At a roundtable on the subject in December 2013, The Hague Institute convened a group of director-level officials from government, international organizations, and civil society to discuss the links between irregular migration and global justice.

This policy brief draws extensively on the ideas generated during the discussions to provide policy recommendations to government officials and relevant NGOs as to what fair and effective irregular migration governance might entail in light of the complexity, and how a balance can be struck between national security concerns and respecting irregular migrants rights while taking into account the economic contributions these migrants bring. Throughout the brief, we use a global justice framework as a guide for developing a comprehensive approach to irregular migration.

Most migration stakeholders clearly recognize that irregularity is undesirable and a continuous source of concern for many governments and the international community. The issue, which has barely been acknowledged, is that continuous demand for cheap labor in destination states is a catalyst for irregular migration, both stimulating and sustaining the phenomenon. It is within this complex and paradoxical context of undesirability and indispensability that policymakers and irregular migrants find themselves.

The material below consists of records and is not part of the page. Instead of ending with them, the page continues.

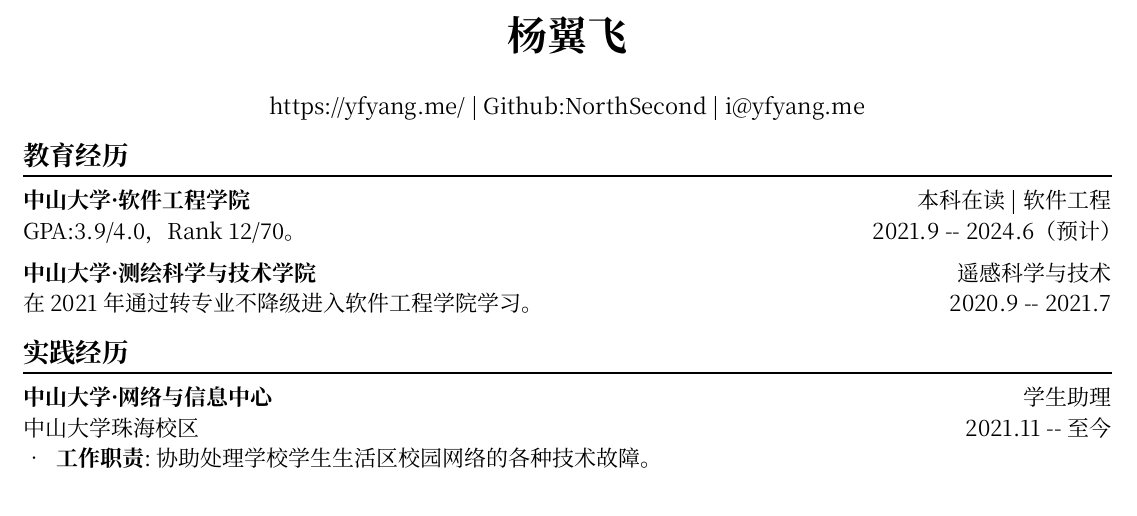
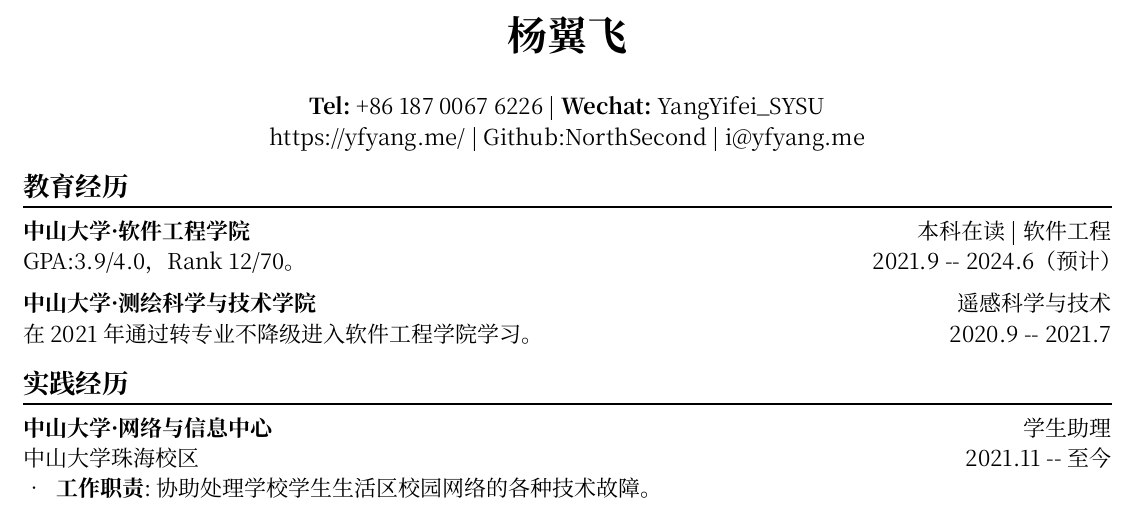
Before and after one commit to NorthSecond/Resume-PDF, a Typst document (resume.typ): part of the page, cut so that both start at the same text. The pictures show the PDF file resume.pdf that the author committed with the source.

Commit message:
Update Resume
- Add telphone and wechat

```diff
--- a/resume.typ
+++ b/resume.typ
@@ -7,6 +7,9 @@
 )
 
 #align(center)[
+*Tel:* +86 187 0067 6226
+|
+*Wechat:* YangYifei\_SYSU \
 #link("https://yfyang.me")[https://yfyang.me/]
 |
 #link("https://github.com/NorthSecond")[Github:NorthSecond]
```
Also changed, not shown: resume.pdf, resume.typ (2 more changed lines).
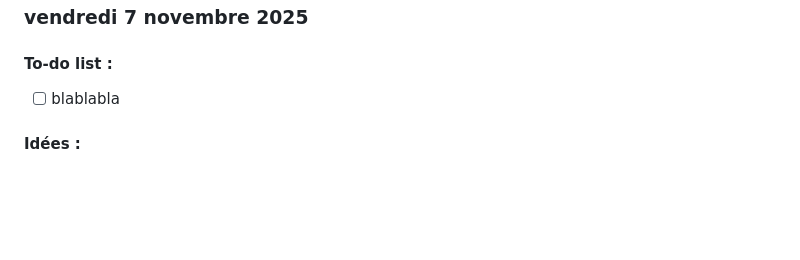
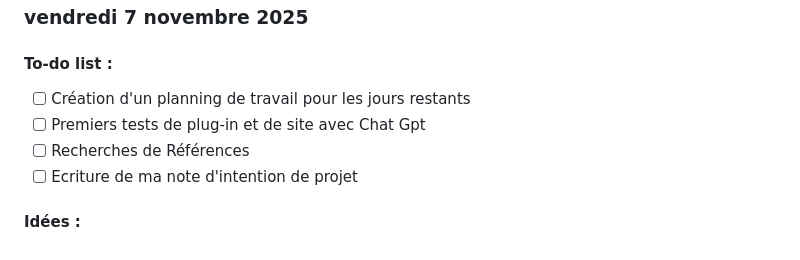
Before and after one commit to adailenet/DAD-NNN-Adele, a Markdown page: fiche_pedagogique_adele.md, the part around the change. GitHub-like rendering; blank space fills up the shorter version.

Commit message:
Create pedagogical file for student Adèle Bouvard
Added a new pedagogical file for student Adèle Bouvard, including personal information, skills, project details, and a journal.

```diff
--- a/fiche_pedagogique_adele.md
+++ b/fiche_pedagogique_adele.md
@@ -128,6 +128,9 @@ Premier schéma du fonctionnement de mon outil de cueillette numérique :
 
 #### To-do list :
 
-- [ ] blablabla
+- [ ] Création d'un planning de travail pour les jours restants
+- [ ] Premiers tests de plug-in et de site avec Chat Gpt
+- [ ] Recherches de Références
+- [ ] Ecriture de ma note d'intention de projet
 
 #### Idées :
```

After outlining the multifarious aspects of irregular migration, the brief proposes four concrete policy recommendations. The first reassesses the concept of irregular migration and how it can be adapted to promote comprehensive migration policies. The second addresses security concerns. The third and fourth discuss how stakeholders could use in-depth dialogues and partnerships in developing and adopting migration governance reforms. The recommendations are geared toward the needs of contemporary migration stakeholders as well as to the “usual suspects” of international migration governance.